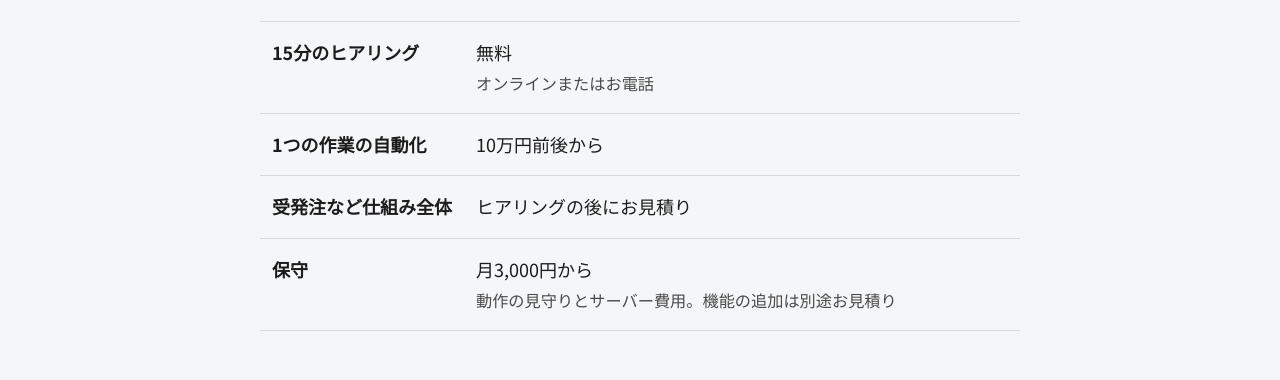
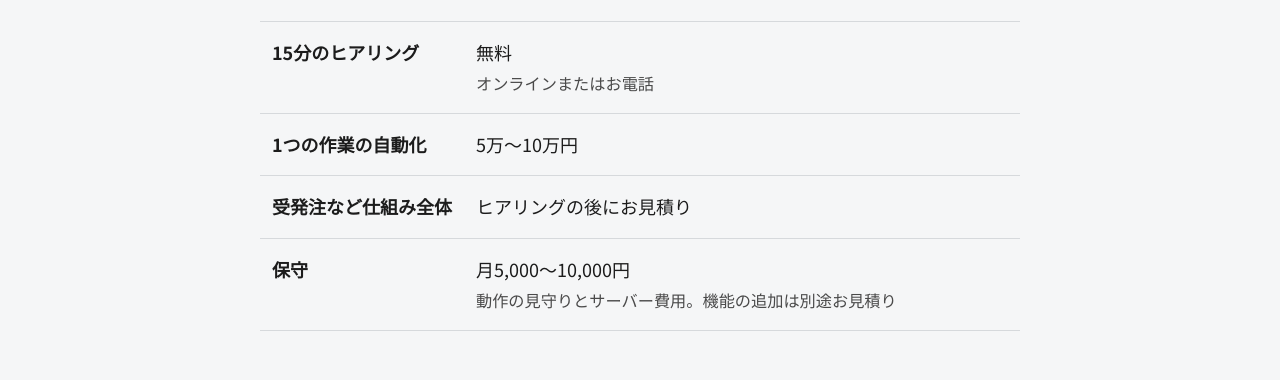
Before and after one commit to Buta7777/bulota-site, a plain HTML site: page index.html in a window 1280 px wide. Shown: the part 1722-2102 px from the top of the page. Drawn offline with Linux system fonts and the light colour scheme.

Commit message:
料金の目安を変更(自動化 5万〜10万円、保守 月5,000〜10,000円)
Co-Authored-By: Claude Opus 5.5 <noreply@anthropic.com>

```diff
--- a/index.html
+++ b/index.html
@@ -72,9 +72,9 @@
       <table class="table">
         <tbody>
           <tr><th scope="row">15分のヒアリング</th><td>無料<span class="note">オンラインまたはお電話</span></td></tr>
-          <tr><th scope="row">1つの作業の自動化</th><td>10万円前後から</td></tr>
+          <tr><th scope="row">1つの作業の自動化</th><td>5万〜10万円</td></tr>
           <tr><th scope="row">受発注など仕組み全体</th><td>ヒアリングの後にお見積り</td></tr>
-          <tr><th scope="row">保守</th><td>月3,000円から<span class="note">動作の見守りとサーバー費用。機能の追加は別途お見積り</span></td></tr>
+          <tr><th scope="row">保守</th><td>月5,000〜10,000円<span class="note">動作の見守りとサーバー費用。機能の追加は別途お見積り</span></td></tr>
         </tbody>
       </table>
     </div>
```
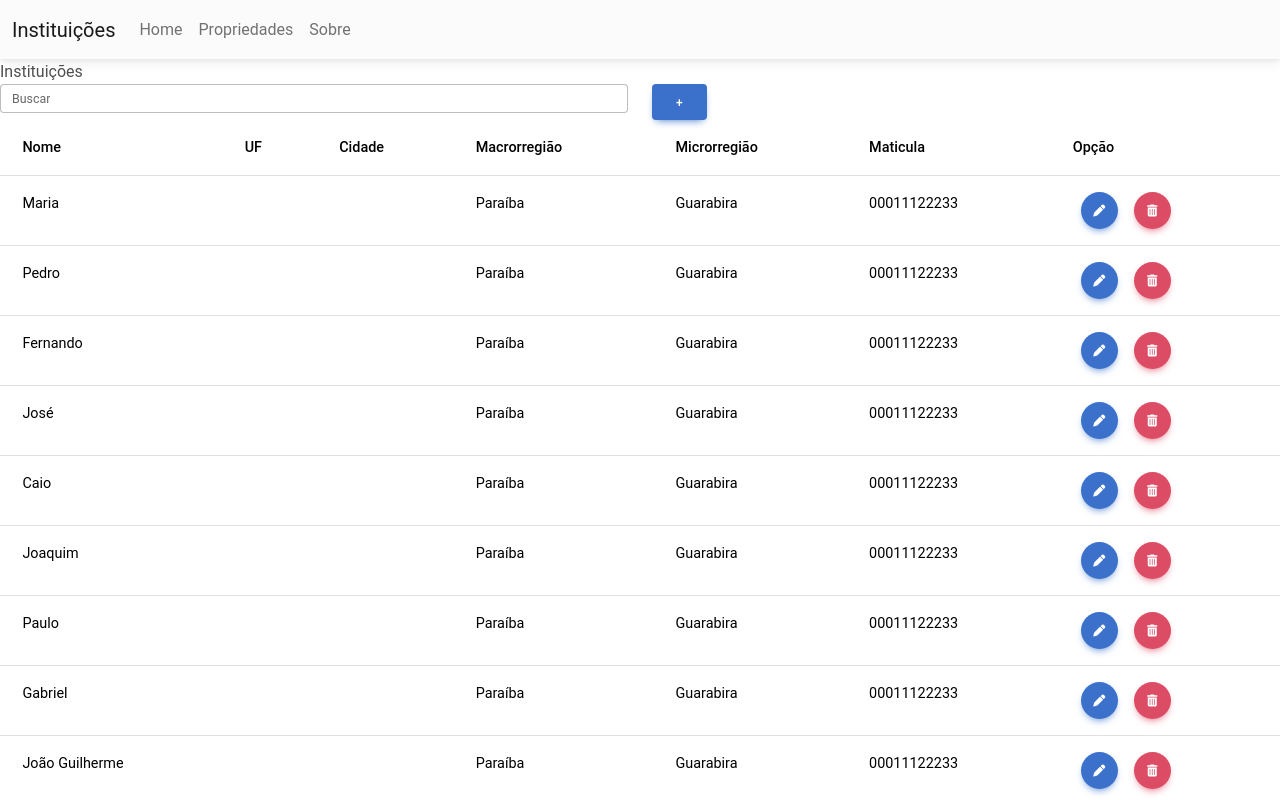
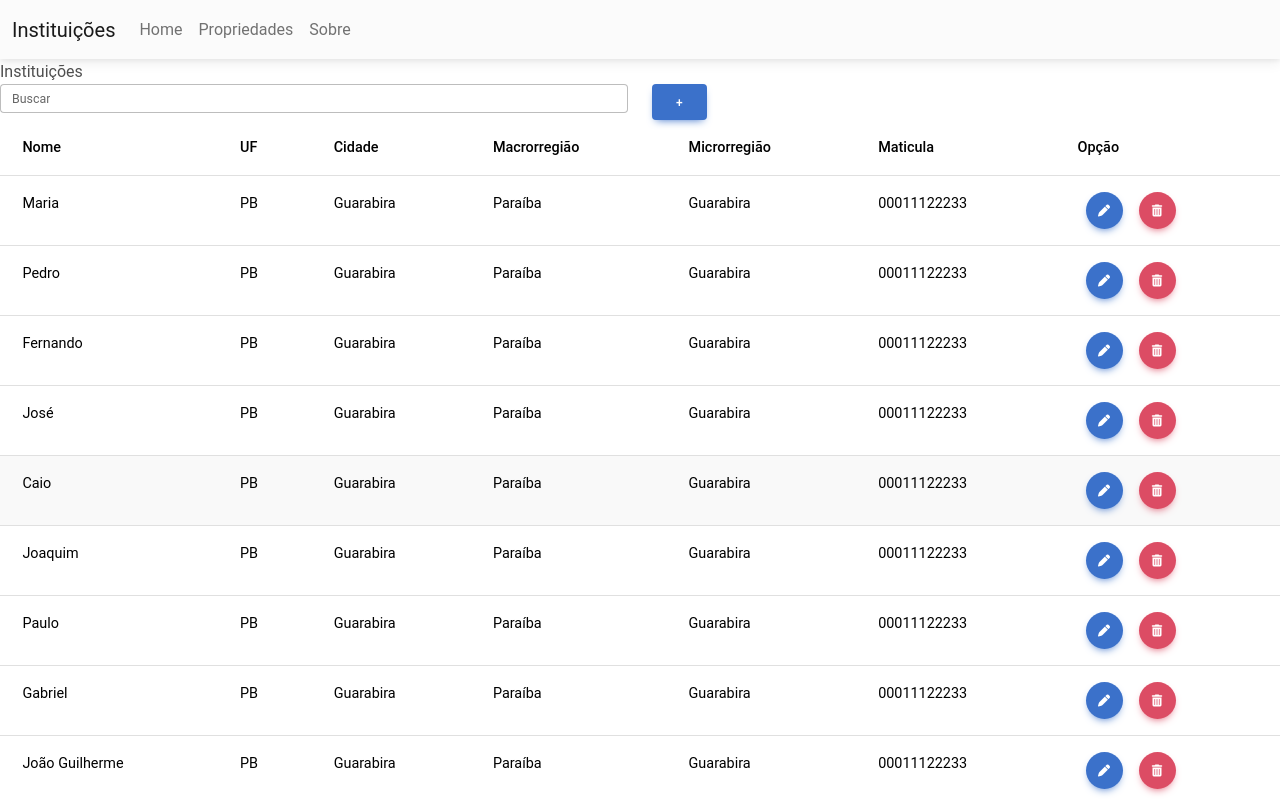
Before and after one commit to Juju20a/json, a React (Vite) app: page /propriedades in a window 1280 px wide. Shown: the top 800 px of the page. Built offline with nearby package versions, Linux system fonts and the light colour scheme.

Commit message:
clientes.js

```diff
--- a/src/datasets/clientes.js
+++ b/src/datasets/clientes.js
@@ -2,7 +2,8 @@ let clientes = [
   {
     nome: 'Maria',
     matricula: '00011122233',
-    UF: 'PB',
+    uf: 'PB',
+    cidade: "Guarabira",
     macrorregiao: 'Paraíba',
     microrregiao: 'Guarabira',
     instituicao: 'IFPB',
@@ -10,7 +11,8 @@ let clientes = [
   {
     nome: 'Pedro',
     matricula: '00011122233',
-    UF: 'PB',
+    uf: 'PB',
+    cidade: "Guarabira",
     macrorregiao: 'Paraíba',
     microrregiao: 'Guarabira',
     instituicao: 'IFPB',
@@ -18,7 +20,8 @@ let clientes = [
   {
     nome: 'Fernando',
     matricula: '00011122233',
-    UF: 'PB',
+    uf: 'PB',
+    cidade: "Guarabira",
     macrorregiao: 'Paraíba',
     microrregiao: 'Guarabira',
     instituicao: 'IFPB',
@@ -26,7 +29,8 @@ let clientes = [
   {
     nome: 'José',
     matricula: '00011122233',
-    UF: 'PB',
+    uf: 'PB',
+    cidade: "Guarabira",
     macrorregiao: 'Paraíba',
     microrregiao: 'Guarabira',
     instituicao: 'IFPB',
@@ -34,7 +38,8 @@ let clientes = [
   {
     nome: 'Caio',
     matricula: '00011122233',
-    UF: 'PB',
+    uf: 'PB',
+    cidade: "Guarabira",
     macrorregiao: 'Paraíba',
     microrregiao: 'Guarabira',
     instituicao: 'IFPB',
@@ -42,7 +47,8 @@ let clientes = [
   {
     nome: 'Joaquim',
     matricula: '00011122233',
-    UF: 'PB',
+    uf: 'PB',
+    cidade: "Guarabira",
     macrorregiao: 'Paraíba',
     microrregiao: 'Guarabira',
     instituicao: 'IFPB',
@@ -50,7 +56,8 @@ let clientes = [
   {
     nome: 'Paulo',
     matricula: '00011122233',
-    UF: 'PB',
+    uf: 'PB',
+    cidade: "Guarabira",
     macrorregiao: 'Paraíba',
     microrregiao: 'Guarabira',
     instituicao: 'IFPB',
@@ -58,7 +65,8 @@ let clientes = [
   {
     nome: 'Gabriel',
     matricula: '00011122233',
-    UF: 'PB',
+    uf: 'PB',
+    cidade: "Guarabira",
     macrorregiao: 'Paraíba',
     microrregiao: 'Guarabira',
     instituicao: 'IFPB',
@@ -66,7 +74,8 @@ let clientes = [
   {
     nome: 'João Guilherme',
     matricula: '00011122233',
-    UF: 'PB',
+    uf: 'PB',
+    cidade: "Guarabira",
     macrorregiao: 'Paraíba',
     microrregiao: 'Guarabira',
     instituicao: 'IFPB',
@@ -74,7 +83,8 @@ let clientes = [
   {
     nome: 'Henrrique',
     matricula: '00011122233',
-    UF: 'PB',
+    uf: 'PB',
+    cidade: "Guarabira",
     macrorregiao: 'Paraíba',
     microrregiao: 'Guarabira',
     instituicao: 'IFPB',
```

= = = = =

> **Instructions for the task**: Where a line of the material above holds the string "html", copy that line.

> **Written solution**:
Before and after one commit to Buta7777/bulota-site, a plain HTML site: page index.html in a window 1280 px wide. Shown: the part 1722-2102 px from the top of the page. Drawn offline with Linux system fonts and the light colour scheme.
--- a/index.html
+++ b/index.html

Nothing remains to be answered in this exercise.